Very first section: what is a ledger? A blockchain is a “distributed”, “decentralized”, “ledger”. In this section we will explain what a ledger is. But before we start explaining what a ledger is,
you need to know the importance of a ledger: every time a ledger changes, society tends to change with it. So not only does “blockchain” offer a new way to record transactions, as we will later on show you, it also has a huge societal impact! Which makes this a very, very interesting time in human history, because we are at a tipping point of a possible new society. Blockchain basically is a “trust tool”, because it records transactions in a different way. Of course to understand this, you need to understand what a ledger is. And that we will do in the very next slide. So what is a ledger? A ledger in short is a tool to record transactions. It is a “tool” we humans use to record “transactions”. But what are “transactions”? “Transactions” are nothing more than (economic) activities where people “exchange value” So “exchange” means that the value goes from “one person to the other person” And “value” can basically mean “anything, as long as we (humans) deem it valuable”. So value often represented as money for example, but value can also be a house. A ledger is a “tool”. A tool can be a book for example, but is can also be a database. And it used to be a clay tablet in the very, very long history of ledgers, which we use to record the transfer of this value. So we’ve got a tool, in this case for example a book, which we use to record transactions. So imagine an empty book in front of you. An entirely empty book in front of you, which you are going to use to record transactions in. So what kind of transactions? You can imagine the following example: Just imagine that you are in empty room. And all of a sudden ten of your best friends pop up in that empty room. So what are they doing? They are standing a bit awkwardly. So you are stepping to the sidelines and you are just going to watch your ten friends in the middle of the room. And all of a sudden you will drop a bag of $100 in the middle of the room
and they will start dividing it equally Since they are all friends among them selves as well, everybody will get $10. And that’s where you start kicking in. Because you from the sidelines, with your book (=tool) starts recording. The first moment you start recording the names, the identities of your friends in your book, in your ledger. Behind that name you will note down $10 per person. So you’ve got friend A, friend B, friend C and they all got $10. Now all of a sudden they start exchanging these dollars. So for example: “can you pat me on my back, I have an itch there” “Yeah, sure. But it will cost you a $1” “Ok, so I will scratch your back” “I will give you a dollar” So the back scratching isn’t recorded. But the switching of the dollar from friend B to friend D in this case needs to be recorded. Not only does is go physical, from hand to hand, so friend D has $11 and friend B has $9. You will also need to record this in the ledger. You are on the sidelines, witnessing the transaction, so you record $ -1 at friend B en $+1 for friend D. So the ledger in this case is the tool that you use to record the transfer of value. And value in this example are dollars, but it can be many things. So think for example of the two main categories: Tangible assets & intangible assets. Tangible assets are things that you can actually touch and intangible assets are things that you can’t touch. An example of tangible assets are cash money, so for example a bank note over here, a car, a house. Things you can actually touch. And intangible assets, another example is also money, but not this type of money, but money on your bank account, which is only available in the digital ledgers of banks. Other examples are copyrights, or a right to read an online book. Stuff like that. So they only exist in the ledgers. The intangible assets only exists in these kinds of ledgers. Let me check for a second: did we cover all the things? Uhmmm….yeah Important here is that these ledgers are tools to

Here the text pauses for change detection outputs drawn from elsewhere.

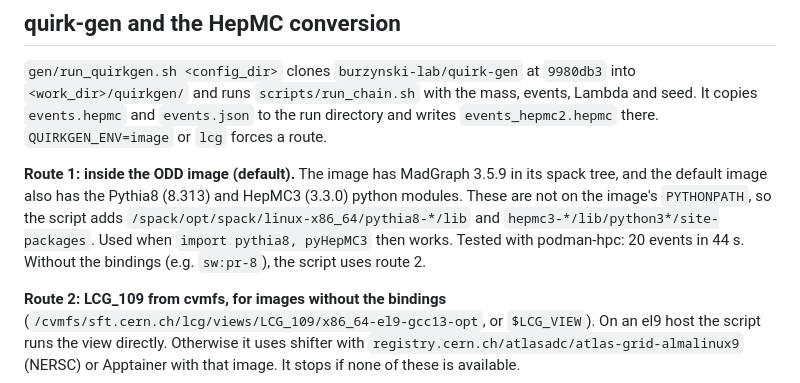
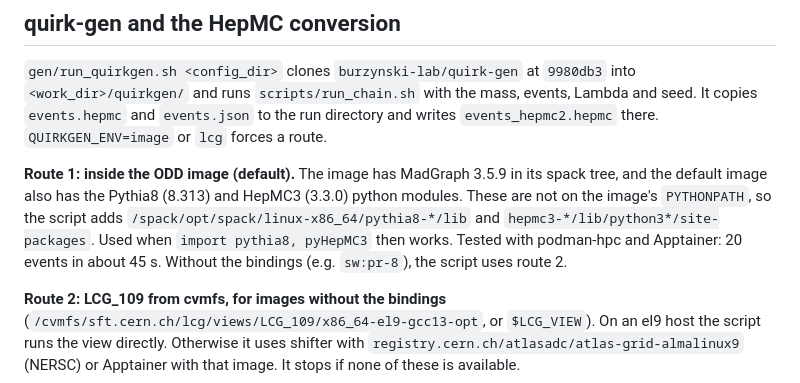
Before and after one commit to murnanedaniel/quirkml, a Markdown page: docs/colliderml.md, the part around the change. GitHub-like rendering.

```diff
--- a/docs/colliderml.md
+++ b/docs/colliderml.md
@@ -53,7 +53,7 @@ Plugin values in `2_simulation.yaml`:
 
 `gen/run_quirkgen.sh <config_dir>` clones `burzynski-lab/quirk-gen` at `9980db3` into `<work_dir>/quirkgen/` and runs `scripts/run_chain.sh` with the mass, events, Lambda and seed. It copies `events.hepmc` and `events.json` to the run directory and writes `events_hepmc2.hepmc` there. `QUIRKGEN_ENV=image` or `lcg` forces a route.
 
-**Route 1: inside the ODD image (default).** The image has MadGraph 3.5.9 in its spack tree, and the default image also has the Pythia8 (8.313) and HepMC3 (3.3.0) python modules. These are not on the image's `PYTHONPATH`, so the script adds `/spack/opt/spack/linux-x86_64/pythia8-*/lib` and `hepmc3-*/lib/python3*/site-packages`. Used when `import pythia8, pyHepMC3` then works. Tested with podman-hpc: 20 events in 44 s. Without the bindings (e.g. `sw:pr-8`), the script uses route 2.
+**Route 1: inside the ODD image (default).** The image has MadGraph 3.5.9 in its spack tree, and the default image also has the Pythia8 (8.313) and HepMC3 (3.3.0) python modules. These are not on the image's `PYTHONPATH`, so the script adds `/spack/opt/spack/linux-x86_64/pythia8-*/lib` and `hepmc3-*/lib/python3*/site-packages`. Used when `import pythia8, pyHepMC3` then works. Tested with podman-hpc and Apptainer: 20 events in about 45 s. Without the bindings (e.g. `sw:pr-8`), the script uses route 2.
 
 **Route 2: LCG_109 from cvmfs, for images without the bindings** (`/cvmfs/sft.cern.ch/lcg/views/LCG_109/x86_64-el9-gcc13-opt`, or `$LCG_VIEW`). On an el9 host the script runs the view directly. Otherwise it uses shifter with `registry.cern.ch/atlasadc/atlas-grid-almalinux9` (NERSC) or Apptainer with that image. It stops if none of these is available.
 
```
Also changed, not shown: ROADMAP.md (+1 -1 lines).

record economic activities / transactions / the transfer of value. And a ledger can take different forms, like a book, a database or a clay tablet. Whatever you deem fit to record the transactions. Let me check: jep, that’s a wrap for now. See you in the next one, where we explain WHY ledgers have an important role.